The remote control is an intelligent design and is relatively intuitive and easy to use. It has direct access keys for all inputs and picture controls. Thankfully, it is also fully backlit with the touch of a button on the upper-left side. Internally, the menu system is quite simple and straightforward to use.
As we mentioned earlier, the Sanyo PLV-Z2000 has a native resolution of 1080p, which translates to 1,920x1,080 pixels available to produce a picture. That's especially important in a projector, because the big screen size makes the benefits of 1080p more apparent.
Like many projectors, the PLV-Z2000 has a few picture-affecting features that are best left turned off, as they keep the projector from delivering its best performance. These include Auto Black Stretch, which automatically changes the black level depending on the content of the picture; Contrast Enhancement, which simply lowers the black; Transient Improvement, which appears to do nothing at all; and Dynamic Gamma, which we take to mean gamma that changes on the fly. Finally, there is a complex Color Management System, but it actually doesn't work well at all. You can improve primary color accuracy, but it ruins color decoding, which is a problem we have seen before. All of these features are located in the Advanced menu on the second page of the Image Adjust menu.

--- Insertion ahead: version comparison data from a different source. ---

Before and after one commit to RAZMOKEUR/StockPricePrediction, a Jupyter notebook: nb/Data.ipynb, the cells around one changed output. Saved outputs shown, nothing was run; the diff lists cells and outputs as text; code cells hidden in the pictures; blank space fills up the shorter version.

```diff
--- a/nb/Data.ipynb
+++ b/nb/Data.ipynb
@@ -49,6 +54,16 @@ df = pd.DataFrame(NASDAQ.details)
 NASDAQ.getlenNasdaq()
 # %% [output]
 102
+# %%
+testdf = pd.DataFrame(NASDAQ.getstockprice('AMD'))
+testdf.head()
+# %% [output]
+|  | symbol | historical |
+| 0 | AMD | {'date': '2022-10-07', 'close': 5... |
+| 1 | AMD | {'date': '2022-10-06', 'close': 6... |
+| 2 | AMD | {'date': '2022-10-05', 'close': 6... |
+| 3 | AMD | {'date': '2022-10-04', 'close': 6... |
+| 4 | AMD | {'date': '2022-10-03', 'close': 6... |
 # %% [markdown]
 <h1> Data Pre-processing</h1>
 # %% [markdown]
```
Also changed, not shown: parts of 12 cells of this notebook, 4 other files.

With that said, Sanyo does offer a few features that actually help in setup as well as the fine-tuning of the picture. Topping our favorites list here is the inclusion of both horizontal and vertical lens shift, which greatly eases the difficulty of the physical installation of the projector relative to the screen. The PLV-Z2000 has perhaps too many picture modes. We chose Natural as it was the only one that didn't negatively effect color decoding; the others seemed to introduce red push.
Selectable color temperatures are, of course, available and include Default, Low 1, Low 2, High 1, High 2, and User, the last of which appears if you use the three grayscale controls to adjust the color of gray. There are four settings for the amplitude of the lamp, while the Iris, which attenuates the lamp output, has a Normal and a Fast setting in addition to offering a fixed mode with a range from -63 to 0. We left ours at -30, which is the default setting for Natural.

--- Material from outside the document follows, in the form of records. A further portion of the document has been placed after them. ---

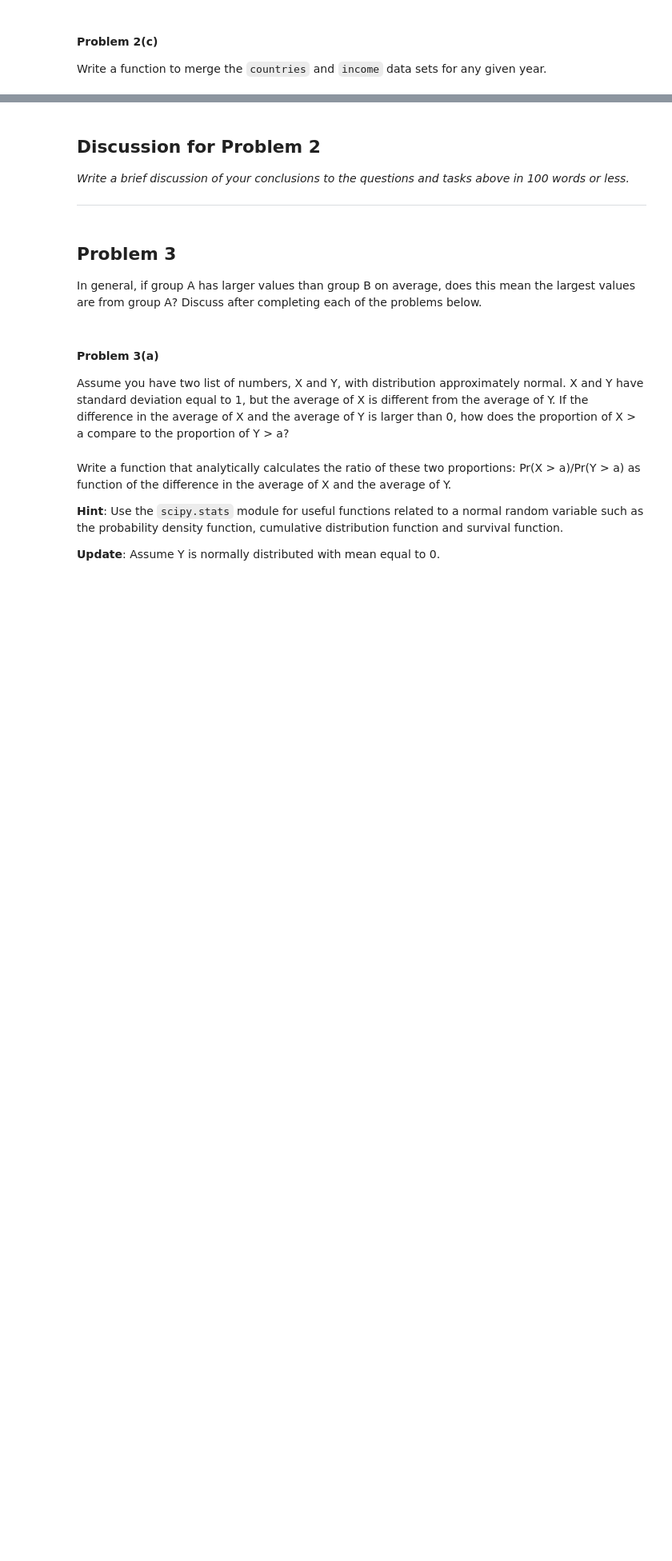
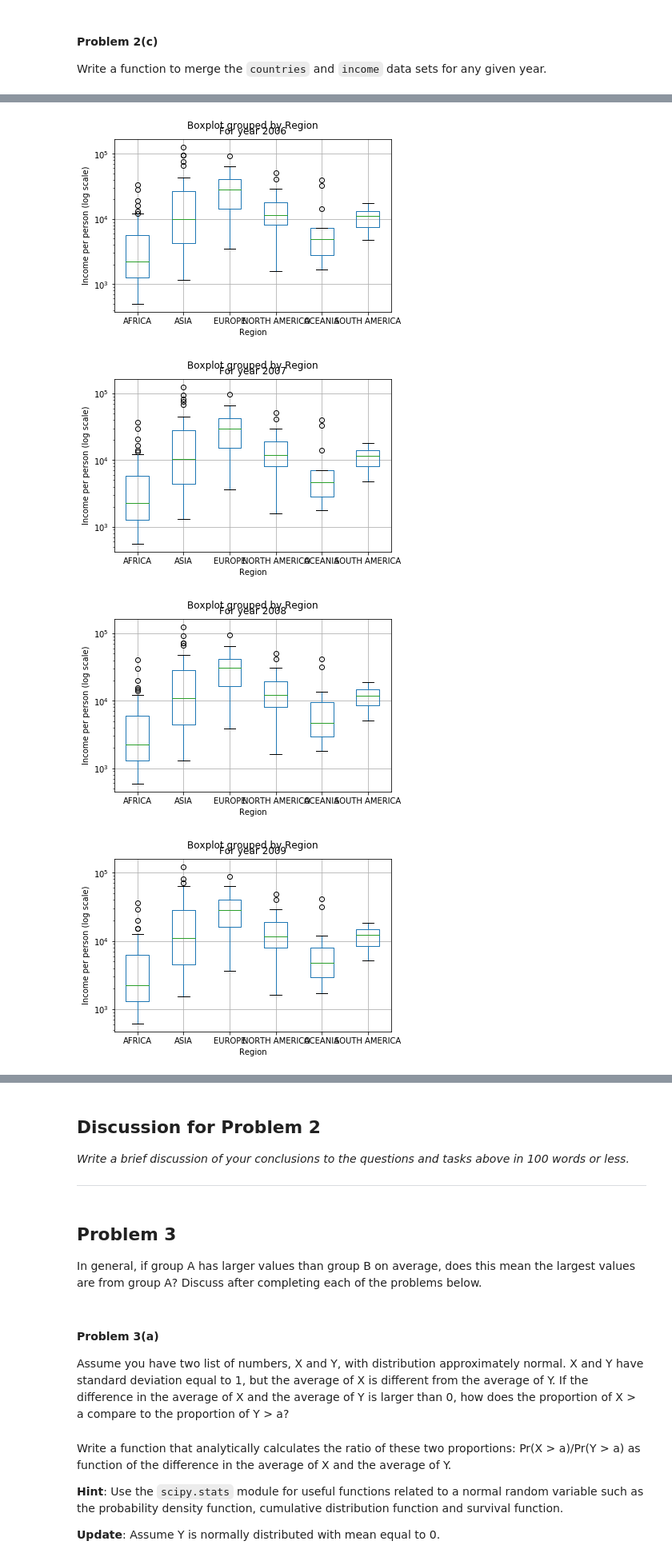
Before and after one commit to suicideBomber1/CS-109, a Jupyter notebook: HW1/HW1.ipynb, the cells around one changed output, grey strips where cells are left out. Shown: that part at 80% size. Saved outputs shown, nothing was run; the diff lists cells and outputs as text; code cells hidden in the pictures; blank space fills up the shorter version.

```diff
--- a/HW1/HW1.ipynb
+++ b/HW1/HW1.ipynb
@@ -322,0 +354,6 @@ Write a function to merge the `countries` and `income` data sets for any given y
+# %%
+year = 1800
+income_year = pd.DataFrame(income.loc[income.index == year].values.transpose(), columns=['Income'])
+income_year.head()
+income_year['Country'] = income.columns
+income_year.head()
@@ -322,0 +367,3 @@ Write a function to merge the `countries` and `income` data sets for any given y
+# %%
+merged_df = pd.merge(countries, income_year, on='Country')
+merged_df.head()
@@ -325,6 +379,7 @@ Write a function to merge the `countries` and `income` data sets for any given y
 Function
 --------
 mergeByYear
+
 
 Return a merged DataFrame containing the income,
 country name and region for a given year.
@@ -345,3 +400,16 @@ Example
 >>> mergeByYear(2010)
 """
 #your code here
+
+# countries.head()
+# income.head()
+# year = 1800
+# income_year = income.loc[income.index == year]
+# gdp = income_year.transpose().head()
+def mergeByYear(year):
+    income_year = pd.DataFrame(income.loc[income.index == year].values.transpose(), columns=['Income'])
+    income_year['Country'] = income.columns
+#     print("The new dataframe income_year is \n")
+#     print(income_year.head())
+    merged_df = pd.merge(countries, income_year, on='Country')
+    return merged_df
@@ -355,0 +416,3 @@ Use exploratory data analysis tools such as histograms and boxplots to explore t
+# %%
+df = mergeByYear(1800).head()
+df
@@ -355,0 +441,15 @@ Use exploratory data analysis tools such as histograms and boxplots to explore t
+# %%
+#your code here
+import seaborn as sns
+# Plots can be made to look better by seaborn.. Will try to improve the plots in future
+for year in last10years:
+    df = mergeByYear(year)
+    df.boxplot('Income', by='Region')
+    plt.title("For year {}".format(year))
+    plt.ylabel("Income per person (log scale)")
+    plt.yscale('log')
+# %% [output]
+[figure, added]
+[figure, added]
+[figure, added]
+[figure, added]
```
Also changed, not shown: parts of 17 cells of this notebook.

Connection options on the PLV-Z2000 are fairly generous for a front projector. Two HDMI inputs are the most important, and they both support the HDMI 1.3 specification. There are also two component-video inputs, an S-Video and a composite-video input for legacy sources such as VCRs. I was disappointed to find no RS-232 control port or 12-volt trigger for electric drop-down screens.